TASK:
Reproduce the listing in full, pictures excluded.

════════════════

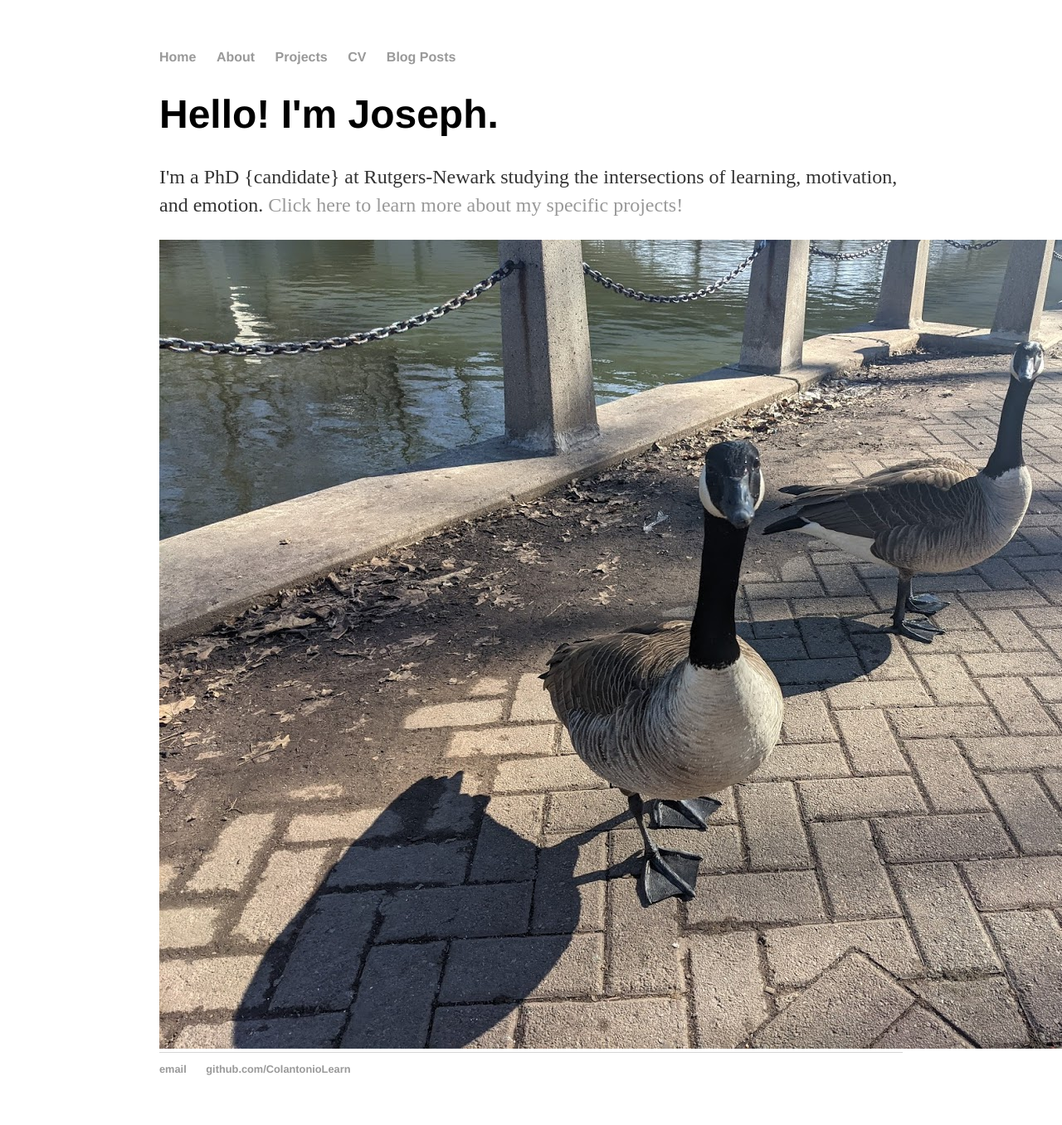
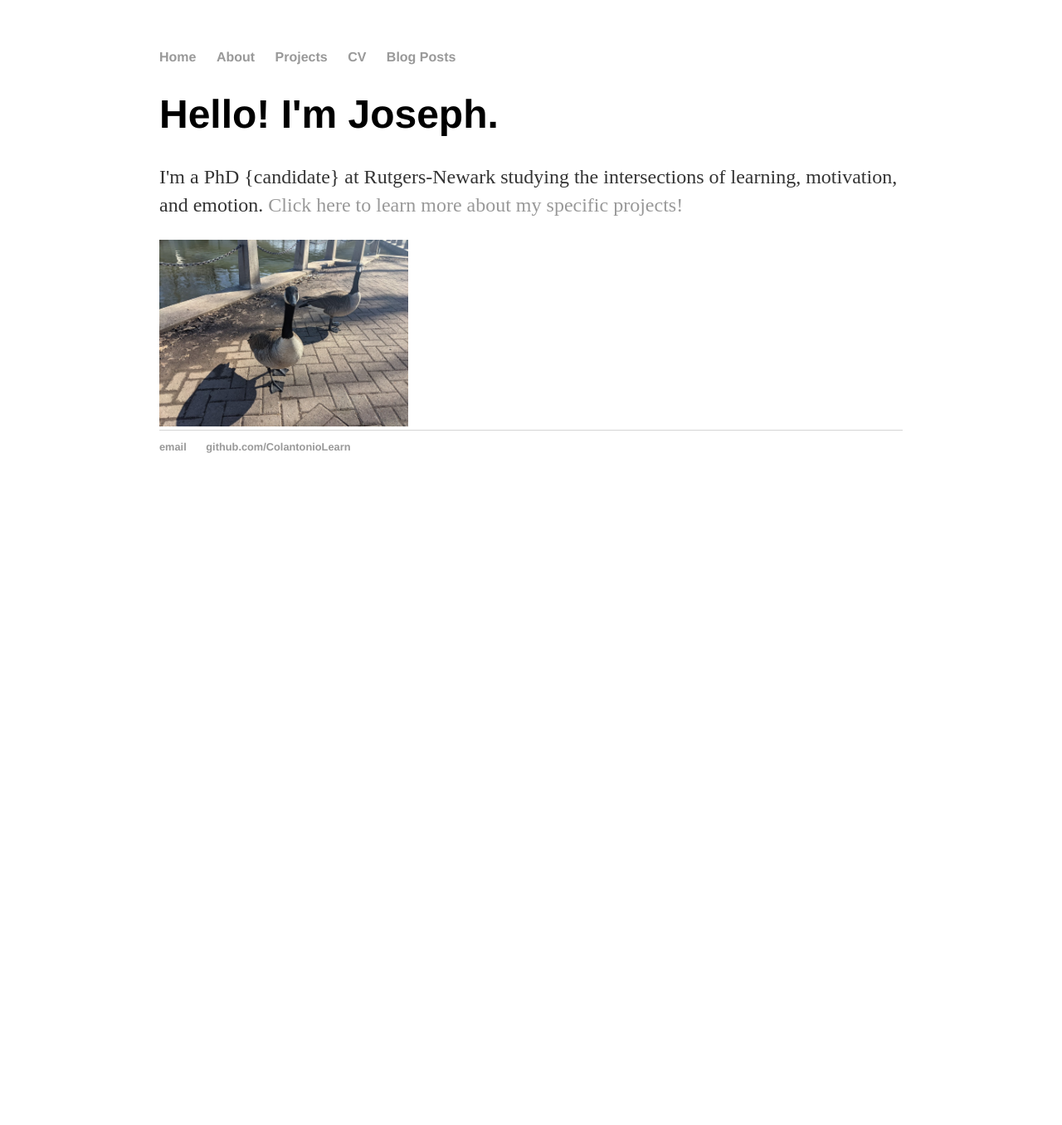
Before and after one commit to ColantonioLearn/ColantonioLearn.github.io, a Jekyll site: the page built from index.html, in a window 1280 px wide. Shown: the whole page at 83% size. Built offline with Jekyll 4.4.1, drawn with Linux system fonts in a browser that asks for light colours; after the commit the page ends 900 px from its top, so only the background shows below that.

Commit message:
change geese size

```diff
--- a/index.html
+++ b/index.html
@@ -5,5 +5,5 @@
 <div class="blurb">
 	<h1>Hello! I'm Joseph.</h1>
 	<p>I'm a PhD {candidate} at Rutgers-Newark studying the intersections of learning, motivation, and emotion. <a href="/about">Click here to learn more about my specific projects!</a></p>
-	<img src="/assets/images/geese.jpg" alt="Here are some geese."/>
+	<img src="/assets/images/geese.jpg" alt="Here are some geese." width="300"/>
 </div><!-- /.blurb -->
```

════════════════

TASK ANSWER:
Before and after one commit to ColantonioLearn/ColantonioLearn.github.io, a Jekyll site: the page built from index.html, in a window 1280 px wide. Shown: the whole page at 83% size. Built offline with Jekyll 4.4.1, drawn with Linux system fonts in a browser that asks for light colours; after the commit the page ends 900 px from its top, so only the background shows below that.

Commit message:
change geese size

```diff
--- a/index.html
+++ b/index.html
@@ -5,5 +5,5 @@
 <div class="blurb">
 	<h1>Hello! I'm Joseph.</h1>
 	<p>I'm a PhD {candidate} at Rutgers-Newark studying the intersections of learning, motivation, and emotion. <a href="/about">Click here to learn more about my specific projects!</a></p>
-	<img src="/assets/images/geese.jpg" alt="Here are some geese."/>
+	<img src="/assets/images/geese.jpg" alt="Here are some geese." width="300"/>
 </div><!-- /.blurb -->
```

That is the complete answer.